Check the lines of the listing below for the word "wedding", and state only how many have it.
[Start of section]
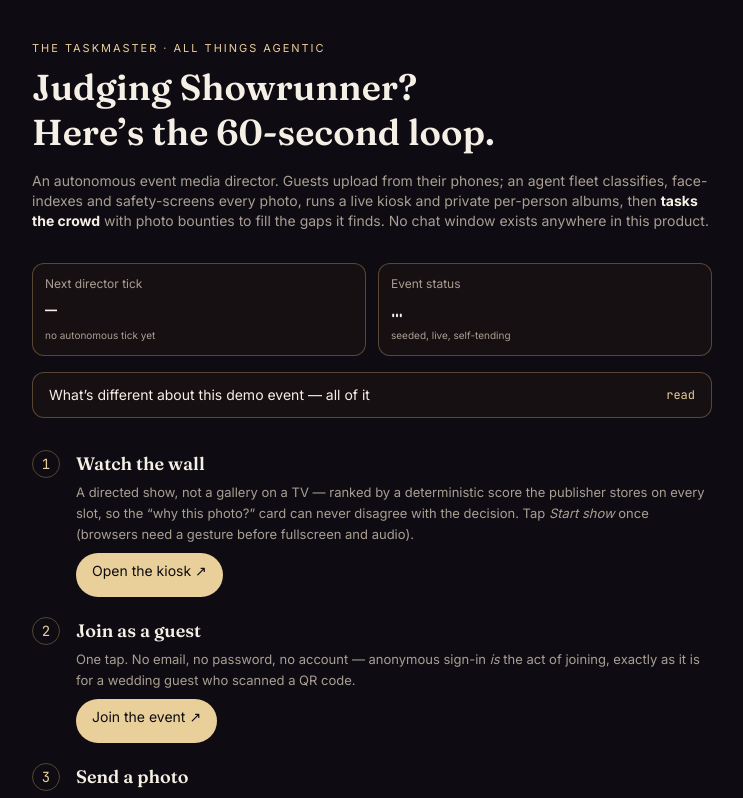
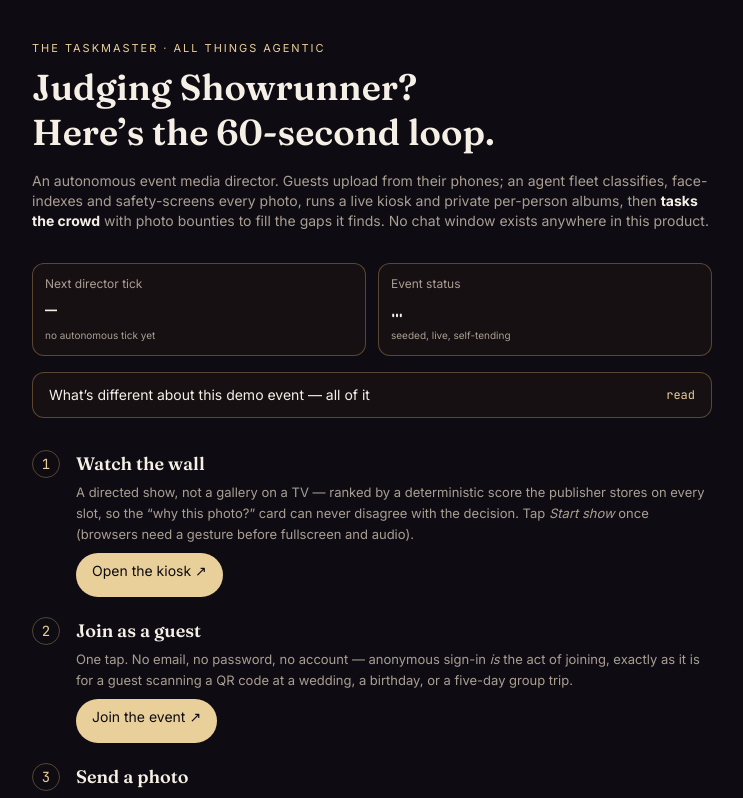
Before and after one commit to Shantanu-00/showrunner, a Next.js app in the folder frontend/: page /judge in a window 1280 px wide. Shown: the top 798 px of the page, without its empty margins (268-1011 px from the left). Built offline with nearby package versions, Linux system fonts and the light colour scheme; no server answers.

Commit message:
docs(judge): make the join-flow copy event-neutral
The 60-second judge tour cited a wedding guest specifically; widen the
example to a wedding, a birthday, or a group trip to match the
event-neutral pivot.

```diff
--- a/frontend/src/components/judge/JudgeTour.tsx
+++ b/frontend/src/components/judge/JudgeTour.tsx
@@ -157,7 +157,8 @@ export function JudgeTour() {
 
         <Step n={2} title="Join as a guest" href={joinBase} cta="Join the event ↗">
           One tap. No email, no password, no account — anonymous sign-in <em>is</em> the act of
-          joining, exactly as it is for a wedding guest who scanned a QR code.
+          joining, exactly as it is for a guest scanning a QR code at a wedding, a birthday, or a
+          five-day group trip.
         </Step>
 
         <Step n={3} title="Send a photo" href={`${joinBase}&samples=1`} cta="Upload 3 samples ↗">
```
[End of section]
(Output for this task): 4